Guyana’s Minister of Finance Winston Jordan.
The OPEC Fund has supported development in Guyana, a South America country bordering Venezuela and Brazil on the North Atlantic coast, since the organization’s inception in 1976. In the summer edition of the OPEC Fund Quarterly magazine, we speak with Guyana’s Minister of Finance Winston Jordan. We discuss the country’s discovery of oil reserves, job creation, and what development actors can do to help in the age of COVID-19. Below are some edited highlights of what the minister has to say:
“We had envisaged scaling-up our investments in infrastructure to open up the country and to create an enabling environment for investment. We anticipated the expansion of the hospitality industry and the supply chain for the oil sector and spin-off benefits in retail, transport and communications. But as an open economy heavily dependent on trade, we are vulnerable to global shocks – whether these are economic, financial or health-related, such as COVID-19, or even climatic and weather-related.”
“As businesses falter and fail, government revenues have begun to decline, unemployment levels are beginning to climb, vulnerability and poverty are on the increase, as is the risk of hunger. So even as we experience falling revenue streams, we now have to allocate unplanned and massive sums of money for the health response to the pandemic, to providing social safety nets and to ring-fence businesses from liquidity problems.”
“We have had to interrupt our development program activity and put ourselves in crisis mode to respond to the new imperative.”
“Women, who are the caregivers in households, carry a double or triple burden: parent, homemaker and wage earner.”
“If anything, the pandemic has heightened awareness of the importance of improving the quality of jobs and the importance of a labor department to regulate and document jobs.”

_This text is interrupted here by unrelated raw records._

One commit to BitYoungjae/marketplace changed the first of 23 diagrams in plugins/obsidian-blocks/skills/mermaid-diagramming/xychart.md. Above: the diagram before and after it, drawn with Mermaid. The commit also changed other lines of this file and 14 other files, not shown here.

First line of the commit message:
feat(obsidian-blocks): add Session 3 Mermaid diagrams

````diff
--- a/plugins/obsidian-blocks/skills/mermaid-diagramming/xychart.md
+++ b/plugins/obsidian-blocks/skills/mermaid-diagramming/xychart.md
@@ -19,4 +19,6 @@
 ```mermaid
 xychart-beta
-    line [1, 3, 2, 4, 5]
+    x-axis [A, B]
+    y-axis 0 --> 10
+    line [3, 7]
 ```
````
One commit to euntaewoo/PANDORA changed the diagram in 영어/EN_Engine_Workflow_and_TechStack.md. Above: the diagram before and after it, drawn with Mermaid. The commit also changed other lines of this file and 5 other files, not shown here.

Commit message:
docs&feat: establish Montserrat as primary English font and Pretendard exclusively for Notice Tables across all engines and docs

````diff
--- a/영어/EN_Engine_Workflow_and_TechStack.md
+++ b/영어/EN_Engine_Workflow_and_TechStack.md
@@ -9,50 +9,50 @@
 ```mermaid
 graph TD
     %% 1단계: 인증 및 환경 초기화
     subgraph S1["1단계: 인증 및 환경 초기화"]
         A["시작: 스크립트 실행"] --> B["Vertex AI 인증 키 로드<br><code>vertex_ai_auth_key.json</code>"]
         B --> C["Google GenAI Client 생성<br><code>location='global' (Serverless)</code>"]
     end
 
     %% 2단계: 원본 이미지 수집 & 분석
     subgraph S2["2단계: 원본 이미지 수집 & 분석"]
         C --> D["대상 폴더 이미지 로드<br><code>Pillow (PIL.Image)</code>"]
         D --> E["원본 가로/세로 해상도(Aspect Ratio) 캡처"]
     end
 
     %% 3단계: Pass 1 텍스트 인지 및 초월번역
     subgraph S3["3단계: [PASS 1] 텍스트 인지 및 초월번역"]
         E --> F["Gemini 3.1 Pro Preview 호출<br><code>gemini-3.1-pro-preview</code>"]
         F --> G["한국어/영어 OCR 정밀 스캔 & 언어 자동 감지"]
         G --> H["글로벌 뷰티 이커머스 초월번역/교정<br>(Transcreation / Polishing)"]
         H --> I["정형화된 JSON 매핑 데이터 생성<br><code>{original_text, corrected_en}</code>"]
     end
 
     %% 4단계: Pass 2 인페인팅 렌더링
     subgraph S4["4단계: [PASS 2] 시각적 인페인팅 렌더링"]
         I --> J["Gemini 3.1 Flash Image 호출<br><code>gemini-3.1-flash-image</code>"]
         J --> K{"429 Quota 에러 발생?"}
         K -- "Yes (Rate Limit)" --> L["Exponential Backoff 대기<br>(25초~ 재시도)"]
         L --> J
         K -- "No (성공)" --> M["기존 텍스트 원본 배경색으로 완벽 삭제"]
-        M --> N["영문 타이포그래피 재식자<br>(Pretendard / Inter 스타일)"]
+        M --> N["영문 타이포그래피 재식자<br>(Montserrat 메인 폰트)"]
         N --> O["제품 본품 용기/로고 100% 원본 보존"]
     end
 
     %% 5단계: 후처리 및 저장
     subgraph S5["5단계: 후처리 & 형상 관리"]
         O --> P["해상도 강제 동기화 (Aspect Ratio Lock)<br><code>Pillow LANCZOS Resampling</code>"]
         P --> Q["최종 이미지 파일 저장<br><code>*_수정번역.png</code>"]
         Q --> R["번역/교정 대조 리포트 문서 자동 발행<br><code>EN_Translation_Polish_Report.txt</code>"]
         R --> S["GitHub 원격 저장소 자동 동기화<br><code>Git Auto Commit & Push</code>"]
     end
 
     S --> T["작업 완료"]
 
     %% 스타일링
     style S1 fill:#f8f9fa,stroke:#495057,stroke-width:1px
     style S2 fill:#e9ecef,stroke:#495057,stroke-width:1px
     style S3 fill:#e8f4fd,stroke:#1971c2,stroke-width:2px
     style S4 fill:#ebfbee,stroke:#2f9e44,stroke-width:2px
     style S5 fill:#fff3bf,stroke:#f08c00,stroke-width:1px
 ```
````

“Development partners are essential to the transformation of Guyana, because they provide financial and knowledge products. They provide access to technology and to new ways of thinking and doing. To be more specific, we depend on our partners for assistance with:
a) Liquidity issues – Financing to replace lost revenues, and to assist in providing social safety nets.
b) Modernizing the health sector.
c) Securing food supply chains and food security for communities, especially in rural areas.
d) Protecting jobs, by assisting businesses to survive and thrive.
e) Creating new systems of teaching and learning.
f) Promoting secure electronic transactions.
g) Creating new skills and improving employability.
h) Expanding infrastructure to promote housing development, and
i) Developing reliable, affordable and renewable energy sources.
As you can see, our needs are many, and we are confident that our development partners can see the light at the end of the tunnel with Guyana and will be motivated to give us the support we need.”
OPEC Fund and Guyana
To date, the OPEC Fund has approved more than US$55 million for development operations in Guyana. The finance has gone toward strengthening Guyana’s energy, agriculture, financial and education sectors. More than half the funding has supported multi-sectoral development projects.
Thank you to Natalia Salazar, OPEC Fund Public Sector Officer, for facilitating this interview.
Creating jobs and economic opportunity in developing countries can be challenging at the best of times, but during COVID-19, is it even possible?